Councilman Ed Smyth stated, “These birds' nests are very easily missed and can be stepped on, and that's one of the reasons why we are asking the public to be aware of this and to keep their dogs away from the beaches.”
Steve Sinkevich, Senior Fish and Wildlife Biologist with the U.S. Fish and Wildlife Service, said, “On behalf of the U.S. Fish and Wildlife Service, I wanted to thank & recognize the Town of Huntington, including the Department of Maritime Services, Field Crew and Town Supervisor Lupinacci for their efforts and support in protecting federally and state-listed shorebird species at Hobart Beach. We've been partnering with the Town to protect and facilitate successful shore breeding and promote the recovery of these species for almost 20 years and we support the Town's efforts to improve breeding success at this site. We again thank the Town and look forward to continuing our partnership in shorebird recovery at Hobart Beach.”

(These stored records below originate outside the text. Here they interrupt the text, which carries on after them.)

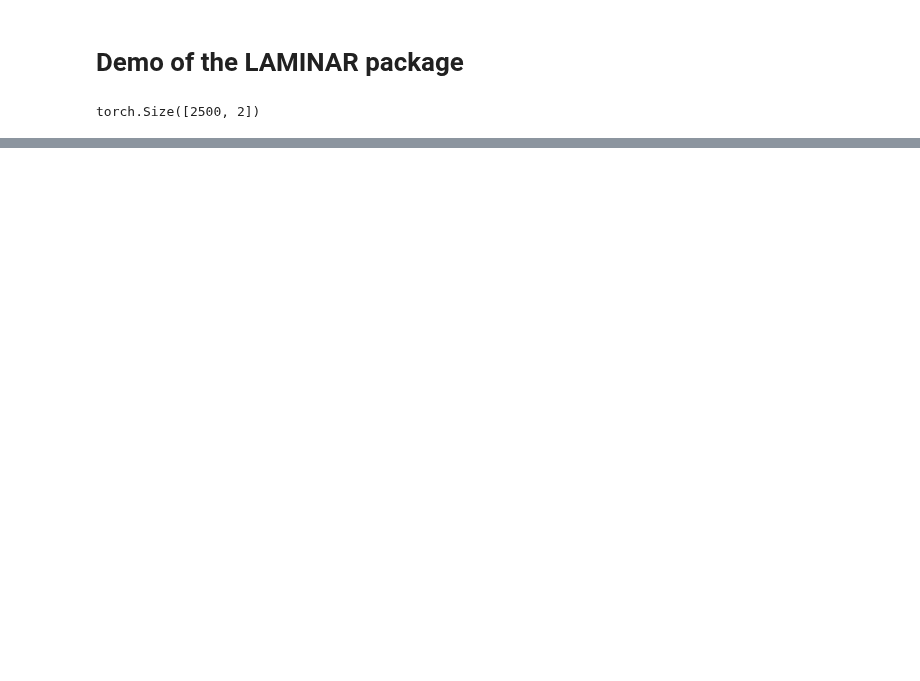
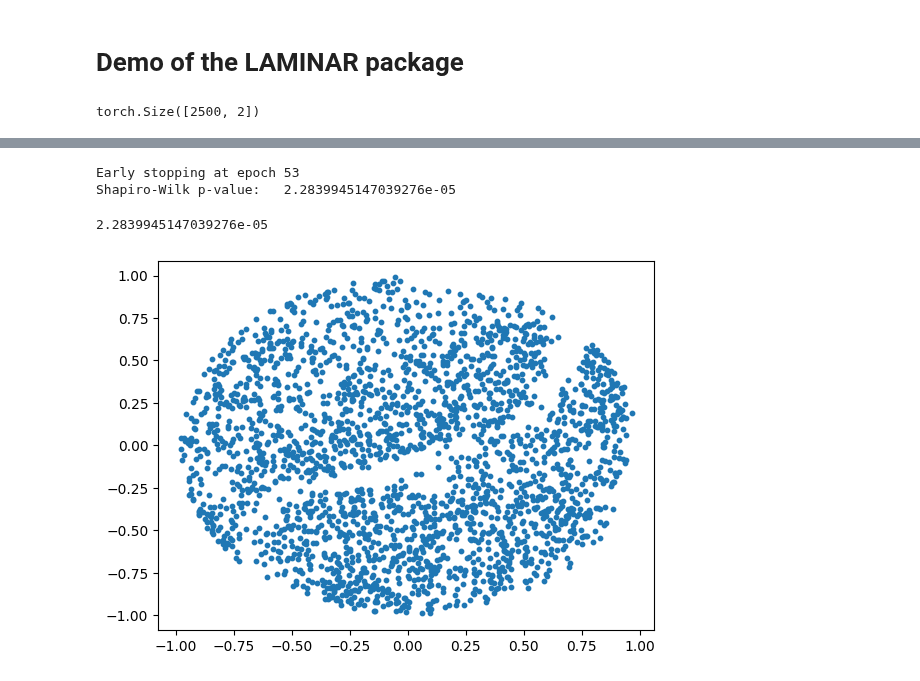
Before and after one commit to CKleiber/LAMINAR, a Jupyter notebook: notebooks/demo.ipynb, the cells around one changed output, grey strips where cells are left out. Saved outputs shown, nothing was run; the diff lists cells and outputs as text; code cells hidden in the pictures; blank space fills up the shorter version.

```diff
--- a/notebooks/demo.ipynb
+++ b/notebooks/demo.ipynb
@@ -27,6 +27,17 @@ plt.scatter(X[:, 0], X[:, 1], s=10);
 # %%
 # initialize the LAM class
-LAM = LAMINAR.LAMINAR(data, epochs=100, k_neighbours=5)
+LAM = LAMINAR.LAMINAR(data, epochs=250, k_neighbours=25, hyperparameters={'learning_rate': 5e-3})
+
+LAM.p_value()
+# %% [output]
+Early stopping at epoch 53
+Shapiro-Wilk p-value:   2.2839945147039276e-05
+2.2839945147039276e-05
+# %%
+# visualize the pushed data
+plt.scatter(LAM.data_pushed[:, 0], LAM.data_pushed[:, 1], s=10);
+# %% [output]
+[figure, added]
 # %%
 # default nearest neighbours of point with index 0
 LAM.query(0)
```
Also changed, not shown: parts of 6 cells of this notebook, 3 other files.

The Town of Huntington’s Hobart Beach is an important place for migrating shorebirds that need places to rest, feed, nest and raise young. As part of a goal to allow recreational use while protecting some areas for shorebirds, the Town has designated the central and southern portions of Hobart Beach as the Sarah H. Ruppert Water Bird Park Preserve.
In 2020, the Town began the seasonal process of closing the area of the beach and the preserve located south of the parking lot during the shorebirds’ mating season, which takes place from early April through August. Incidents of trespassers trampling the endangered birds’ nests prompted the new annual closure.
Beachgoers on foot, dog-walkers and boaters arriving by sea threaten the endangered habitat. Shorebirds’ nests and eggs are well-camouflaged and difficult to see (see photo above). While this makes it harder for predators to find nests, people may not see them either. If left unprotected, people may accidentally step on eggs or remain too long in the vicinity, keeping incubating adults off their nest. Research shows that recreational activities, such as beach bathing, walking, jogging, fishing, boat/kayak landing and dog walking can have significant unintentional consequences for the birds. Birds may abandon nests, get separated from their chicks, be more vulnerable to predators or unable to feed. Nests that are not tended to by adults will fail. Even well-behaved dogs frighten plovers and other shorebirds. All dogs are seen as predators, and birds panic when a dog or person approaches their nest or chicks. Research shows that shorebirds abandoned their nests after being disturbed by a dog. Additionally, Town Code prohibits dogs leashed and/or unleashed on all town beaches except for paved areas and boardwalks.
The Town of Huntington, volunteers, the New York State Department of Environmental Conservation and the U.S. Fish and Wildlife Service work cooperatively on monitoring and managing federally and state-listed shorebirds at the bird preserve. While the U.S. Fish and Wildlife Service and the Town of Huntington install temporary fencing to keep beachgoers out of the protected area, many patrons ignore the fencing or leave behind garbage or food waste that attracts predators. The Town of Huntington Department of Maritime Services beach staff recently conducted a massive cleanup of trash from the preserve, which either washed up during hide tides or were discarded by beachgoers.
The Town of Huntington worked with the U.S. Fish and Wildlife Service to produce an informational resource, which explains the importance of protecting the habitat at the Sarah H. Ruppert Water Bird Park Preserve located at Hobart Beach in Eaton’s Neck.
More information: https://www.huntingtonny.gov/hobart-preserve
Download PDF: Seasonal Closure of the Hobart Beach Bird Preserve (April-August)
In the photo(s): (l-r) at press conference: Steve Sinkevich, Bay Constable Lars Olsen, Senior Harbormaster Fred Uvena, Superisor Chad A. Lupinacci, Councilman Ed Smyth; camouflaged Piping Plover nest; map of the Town of Huntington Sarah H. Ruppert Water Bird Park Preserve at Hobart Beach in Eaton’s Neck; photos of endangered birds.